When people are suffering, they are reminded of their mortality; sitting in dust and ashes has been a way of displaying this. After losing his wealth, his children, and his good health, Job expressed his suffering by sitting in ashes (2:8). — When people are grieving over their sins, they are reminded that sin is the cause of mortality: dust and ashes are an acknowledgment of this truth. When the Lord confronted him with his sins, Job said, “I abhor myself, and repent in dust and ashes. ” (42:6)

Ash Wednesday, a day of dust and ashes . It is the first step in the Lenten journey. This is a journey of suffering and sorrow, as we walk in spirit with Christ on His via dolorosa, His “road of sorrow” leading to Calvary. Midweek services focus on the shame and agony that our Savior endured on our behalf.

For centuries, on Ash Wednesday, people have used ash smudges on their foreheads to symbolize their sorrow over the sins that brought our punishment upon our Redeemer. Sadly, too many times, the symbolism has become only an external act. However, the true Christian—whether or not he puts a smudge on his forehead or sits in ashes—is sincere in his repentance. On Ash Wednesday, we do not merely “go through the motions.” Jesus suffered for OUR sins. Therefore, our grief is real.
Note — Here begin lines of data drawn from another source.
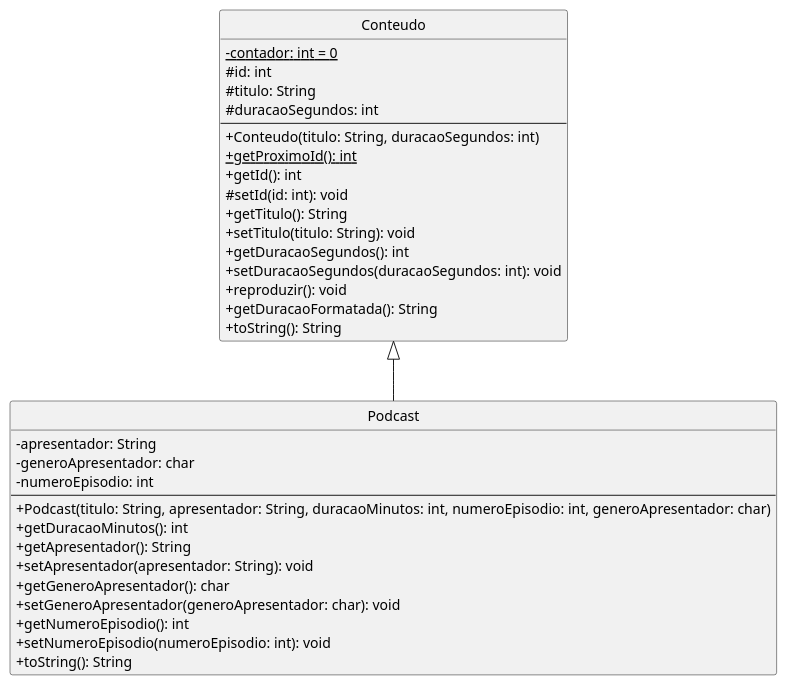
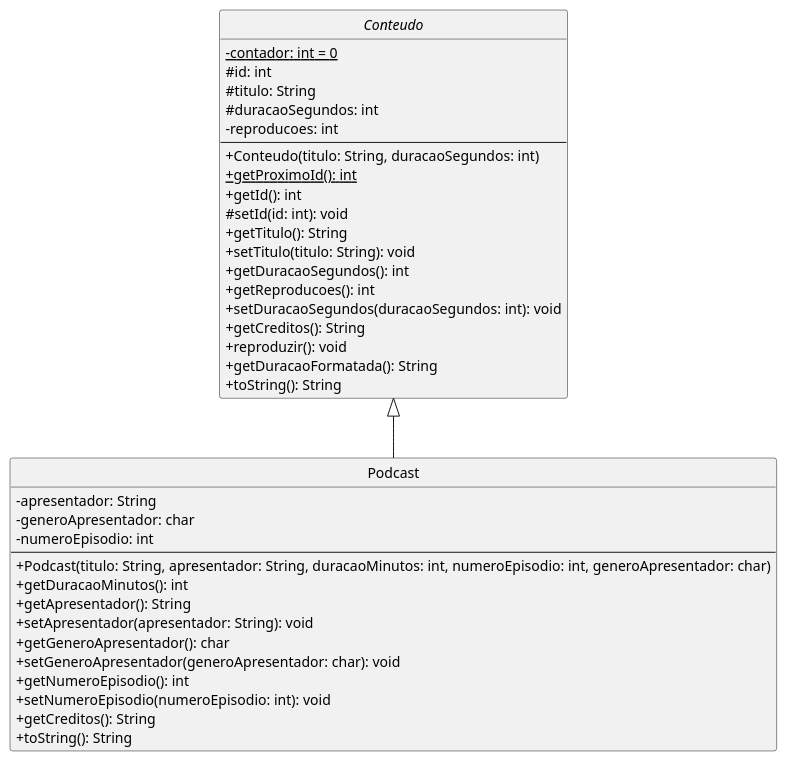
Before and after one commit to viictor-h-amaral/FaculBCC: the diagram in docs/pumls/models/Podcast.puml, drawn with PlantUML. The commit also changed 9 other files, not shown here.

Commit message:
Etapa A.1 - ajuste na UML

```diff
--- a/docs/pumls/models/Podcast.puml
+++ b/docs/pumls/models/Podcast.puml
@@ -3,40 +3,44 @@
 @startuml "Podcast class"
 skinparam classAttributeIconSize 0
 hide circle
 
-class Conteudo {
+abstract class Conteudo {
   -{static} contador: int = 0
   #id: int
   #titulo: String
   #duracaoSegundos: int
+  -reproducoes: int
   --
   +Conteudo(titulo: String, duracaoSegundos: int)
   +{static} getProximoId(): int
   +getId(): int
   #setId(id: int): void
   +getTitulo(): String
   +setTitulo(titulo: String): void
   +getDuracaoSegundos(): int
+  +getReproducoes(): int
   +setDuracaoSegundos(duracaoSegundos: int): void
+  +getCreditos(): String
   +reproduzir(): void
   +getDuracaoFormatada(): String
   +toString(): String
 }
 
 class Podcast extends Conteudo {
   -apresentador: String
   -generoApresentador: char
   -numeroEpisodio: int
   --
   +Podcast(titulo: String, apresentador: String, duracaoMinutos: int, numeroEpisodio: int, generoApresentador: char)
   +getDuracaoMinutos(): int
   +getApresentador(): String
   +setApresentador(apresentador: String): void
   +getGeneroApresentador(): char
   +setGeneroApresentador(generoApresentador: char): void
   +getNumeroEpisodio(): int
   +setNumeroEpisodio(numeroEpisodio: int): void
+  +getCreditos(): String
   +toString(): String
 }
 
 @enduml
```
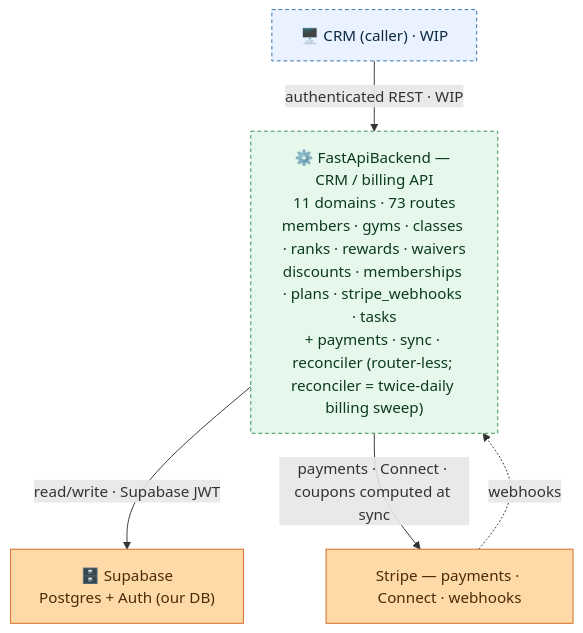
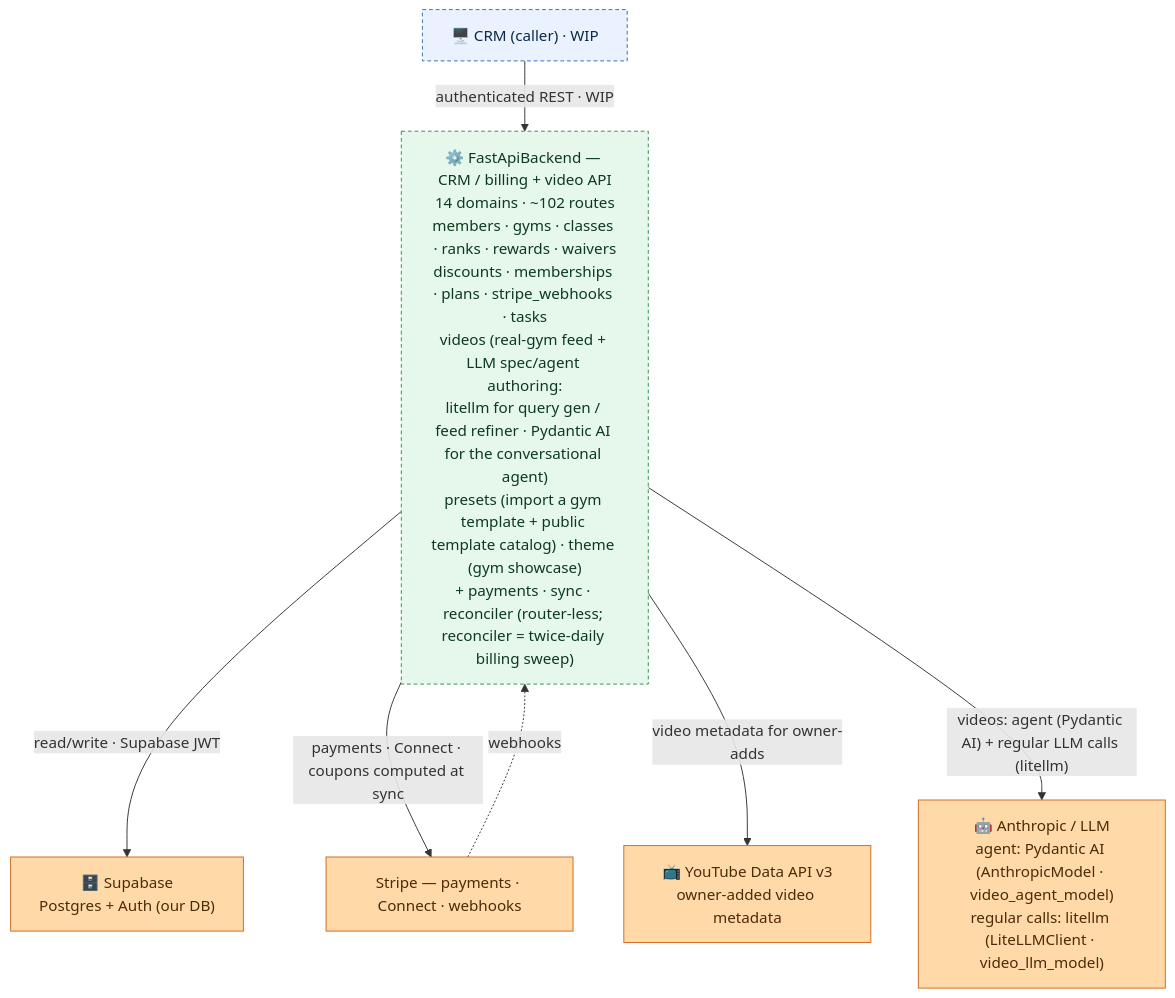
One commit to jesse51002/CombatDen changed the diagram in FastApiBackend/README.md. Above: the diagram before and after it, drawn with Mermaid. The commit also changed other lines of this file and 198 other files, not shown here.

First line of the commit message:
Video domain: LLM spec agent, theme/presets reorg, DB-paginated feed, unified curation model (#45)

````diff
--- a/FastApiBackend/README.md
+++ b/FastApiBackend/README.md
@@ -15,19 +16,23 @@
 ```mermaid
 flowchart TB
   CRM["🖥️ CRM (caller) · WIP"]
-  FB["⚙️ FastApiBackend — CRM / billing API<br/>11 domains · 73 routes<br/>members · gyms · classes · ranks · rewards · waivers<br/>discounts · memberships · plans · stripe_webhooks · tasks<br/>+ payments · sync · reconciler (router-less; reconciler = twice-daily billing sweep)"]
+  FB["⚙️ FastApiBackend — CRM / billing + video API<br/>14 domains · ~102 routes<br/>members · gyms · classes · ranks · rewards · waivers<br/>discounts · memberships · plans · stripe_webhooks · tasks<br/>videos (real-gym feed + LLM spec/agent authoring:<br/>litellm for query gen / feed refiner · Pydantic AI for the conversational agent)<br/>presets (import a gym template + public template catalog) · theme (gym showcase)<br/>+ payments · sync · reconciler (router-less; reconciler = twice-daily billing sweep)"]
   Supabase["🗄️ Supabase<br/>Postgres + Auth (our DB)"]
   Stripe["Stripe — payments · Connect · webhooks"]
+  YouTube["📺 YouTube Data API v3<br/>owner-added video metadata"]
+  LLMProvider["🤖 Anthropic / LLM<br/>agent: Pydantic AI (AnthropicModel · video_agent_model)<br/>regular calls: litellm (LiteLLMClient · video_llm_model)"]
   CRM -->|"authenticated REST · WIP"| FB
   FB -->|"read/write · Supabase JWT"| Supabase
   FB -->|"payments · Connect · coupons computed at sync"| Stripe
   Stripe -.->|"webhooks"| FB
+  FB -->|"video metadata for owner-adds"| YouTube
+  FB -->|"videos: agent (Pydantic AI) + regular LLM calls (litellm)"| LLMProvider
   classDef client fill:#eaf2ff,stroke:#2f6fb0,color:#0b2942;
   classDef svc fill:#e6f7ec,stroke:#2f8f53,color:#0c3a1f;
   classDef ext fill:#ffd9a8,stroke:#d2691e,color:#4a2c08;
   class CRM client;
   class FB svc;
-  class Supabase,Stripe ext;
+  class Supabase,Stripe,YouTube,LLMProvider ext;
   style CRM stroke-dasharray:4 3;
   style FB stroke-dasharray:4 3;
 ```
````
Real it is, but also short-lived, not because we forget about it the next day, but because our Savior gives the grieving sinner “beauty for [instead of] ashes.” The word that Isaiah uses for “beauty” refers to a beautiful headdress. On Ash Wednesday, we look in the mirror of the Law and uglify our heads with sorrow’s “ashes.” But then, praise be to God, He washes the ashes from our heads and adorns them with a beautiful headdress. The washing is that of forgiveness; the adorning is with the headdress of Jesus’ righteousness.

While the journey of Lent will be filled with the sights and sounds of Christ’s anguish leading to His death, it will not end there. If it did, there would be only ashes. The journey takes us beyond the cross to the tomb, where we await the third day. It is by virtue of Christ’s victorious resurrection that our ashes are replaced by His beauty. Therefore, we “give unto the Lord the glory due to His name; [and] worship the Lord in the beauty of holiness.” (Psalm 29:2)

“I will greatly rejoice in the Lord ; my soul shall exult in my God, for he has clothed me with the garments of salvation; he has covered me with the robe of righteousness, as a bridegroom decks himself like a priest with a beautiful headdress, and as a bride adorns herself with her jewels.” (Isaiah 61:10 – ESV)

John Pfeiffer is retired from the pastoral and teaching ministry. He is a former president of Immanuel Lutheran College.